• **Instructions for the task**
Could every line of the data be printed exactly as it reads?

START Data records

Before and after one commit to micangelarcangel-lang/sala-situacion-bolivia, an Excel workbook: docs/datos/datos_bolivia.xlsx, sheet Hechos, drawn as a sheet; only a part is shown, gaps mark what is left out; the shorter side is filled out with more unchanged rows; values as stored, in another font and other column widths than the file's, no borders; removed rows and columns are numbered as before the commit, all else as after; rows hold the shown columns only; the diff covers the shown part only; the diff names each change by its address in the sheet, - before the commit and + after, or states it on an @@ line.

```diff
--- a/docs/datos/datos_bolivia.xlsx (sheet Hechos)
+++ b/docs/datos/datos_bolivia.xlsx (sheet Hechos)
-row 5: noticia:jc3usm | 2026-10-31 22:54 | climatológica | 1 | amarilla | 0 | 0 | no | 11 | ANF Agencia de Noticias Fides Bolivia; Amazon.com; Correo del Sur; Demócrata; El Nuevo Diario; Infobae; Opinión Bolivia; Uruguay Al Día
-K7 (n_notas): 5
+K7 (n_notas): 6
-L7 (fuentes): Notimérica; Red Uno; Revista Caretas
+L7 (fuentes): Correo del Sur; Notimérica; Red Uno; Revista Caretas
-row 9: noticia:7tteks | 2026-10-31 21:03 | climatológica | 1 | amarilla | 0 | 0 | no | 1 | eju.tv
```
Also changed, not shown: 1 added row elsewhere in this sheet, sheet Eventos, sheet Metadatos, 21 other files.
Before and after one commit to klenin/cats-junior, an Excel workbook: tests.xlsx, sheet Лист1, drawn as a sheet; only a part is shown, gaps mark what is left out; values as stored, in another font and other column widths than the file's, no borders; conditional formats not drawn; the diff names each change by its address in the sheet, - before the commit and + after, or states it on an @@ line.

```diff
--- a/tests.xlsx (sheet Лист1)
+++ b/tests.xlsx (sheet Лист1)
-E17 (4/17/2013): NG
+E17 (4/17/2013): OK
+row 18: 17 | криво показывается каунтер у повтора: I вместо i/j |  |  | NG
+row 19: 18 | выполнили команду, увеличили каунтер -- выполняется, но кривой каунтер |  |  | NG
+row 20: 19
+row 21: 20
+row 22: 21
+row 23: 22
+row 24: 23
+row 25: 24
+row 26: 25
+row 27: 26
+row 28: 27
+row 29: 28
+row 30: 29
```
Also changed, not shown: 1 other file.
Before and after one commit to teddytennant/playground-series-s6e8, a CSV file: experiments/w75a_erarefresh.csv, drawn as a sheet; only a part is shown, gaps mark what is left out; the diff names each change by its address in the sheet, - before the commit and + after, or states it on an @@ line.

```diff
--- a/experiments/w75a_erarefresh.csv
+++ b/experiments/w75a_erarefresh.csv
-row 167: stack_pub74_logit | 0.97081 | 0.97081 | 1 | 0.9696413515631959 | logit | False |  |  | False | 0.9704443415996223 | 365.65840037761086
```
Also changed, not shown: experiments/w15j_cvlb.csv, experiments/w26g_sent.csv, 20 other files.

END Data records

• **Answer for this exercise**
Before and after one commit to micangelarcangel-lang/sala-situacion-bolivia, an Excel workbook: docs/datos/datos_bolivia.xlsx, sheet Hechos, drawn as a sheet; only a part is shown, gaps mark what is left out; the shorter side is filled out with more unchanged rows; values as stored, in another font and other column widths than the file's, no borders; removed rows and columns are numbered as before the commit, all else as after; rows hold the shown columns only; the diff covers the shown part only; the diff names each change by its address in the sheet, - before the commit and + after, or states it on an @@ line.

```diff
--- a/docs/datos/datos_bolivia.xlsx (sheet Hechos)
+++ b/docs/datos/datos_bolivia.xlsx (sheet Hechos)
-row 5: noticia:jc3usm | 2026-10-31 22:54 | climatológica | 1 | amarilla | 0 | 0 | no | 11 | ANF Agencia de Noticias Fides Bolivia; Amazon.com; Correo del Sur; Demócrata; El Nuevo Diario; Infobae; Opinión Bolivia; Uruguay Al Día
-K7 (n_notas): 5
+K7 (n_notas): 6
-L7 (fuentes): Notimérica; Red Uno; Revista Caretas
+L7 (fuentes): Correo del Sur; Notimérica; Red Uno; Revista Caretas
-row 9: noticia:7tteks | 2026-10-31 21:03 | climatológica | 1 | amarilla | 0 | 0 | no | 1 | eju.tv
```
Also changed, not shown: 1 added row elsewhere in this sheet, sheet Eventos, sheet Metadatos, 21 other files.
Before and after one commit to klenin/cats-junior, an Excel workbook: tests.xlsx, sheet Лист1, drawn as a sheet; only a part is shown, gaps mark what is left out; values as stored, in another font and other column widths than the file's, no borders; conditional formats not drawn; the diff names each change by its address in the sheet, - before the commit and + after, or states it on an @@ line.

```diff
--- a/tests.xlsx (sheet Лист1)
+++ b/tests.xlsx (sheet Лист1)
-E17 (4/17/2013): NG
+E17 (4/17/2013): OK
+row 18: 17 | криво показывается каунтер у повтора: I вместо i/j |  |  | NG
+row 19: 18 | выполнили команду, увеличили каунтер -- выполняется, но кривой каунтер |  |  | NG
+row 20: 19
+row 21: 20
+row 22: 21
+row 23: 22
+row 24: 23
+row 25: 24
+row 26: 25
+row 27: 26
+row 28: 27
+row 29: 28
+row 30: 29
```
Also changed, not shown: 1 other file.
Before and after one commit to teddytennant/playground-series-s6e8, a CSV file: experiments/w75a_erarefresh.csv, drawn as a sheet; only a part is shown, gaps mark what is left out; the diff names each change by its address in the sheet, - before the commit and + after, or states it on an @@ line.

```diff
--- a/experiments/w75a_erarefresh.csv
+++ b/experiments/w75a_erarefresh.csv
-row 167: stack_pub74_logit | 0.97081 | 0.97081 | 1 | 0.9696413515631959 | logit | False |  |  | False | 0.9704443415996223 | 365.65840037761086
```
Also changed, not shown: experiments/w15j_cvlb.csv, experiments/w26g_sent.csv, 20 other files.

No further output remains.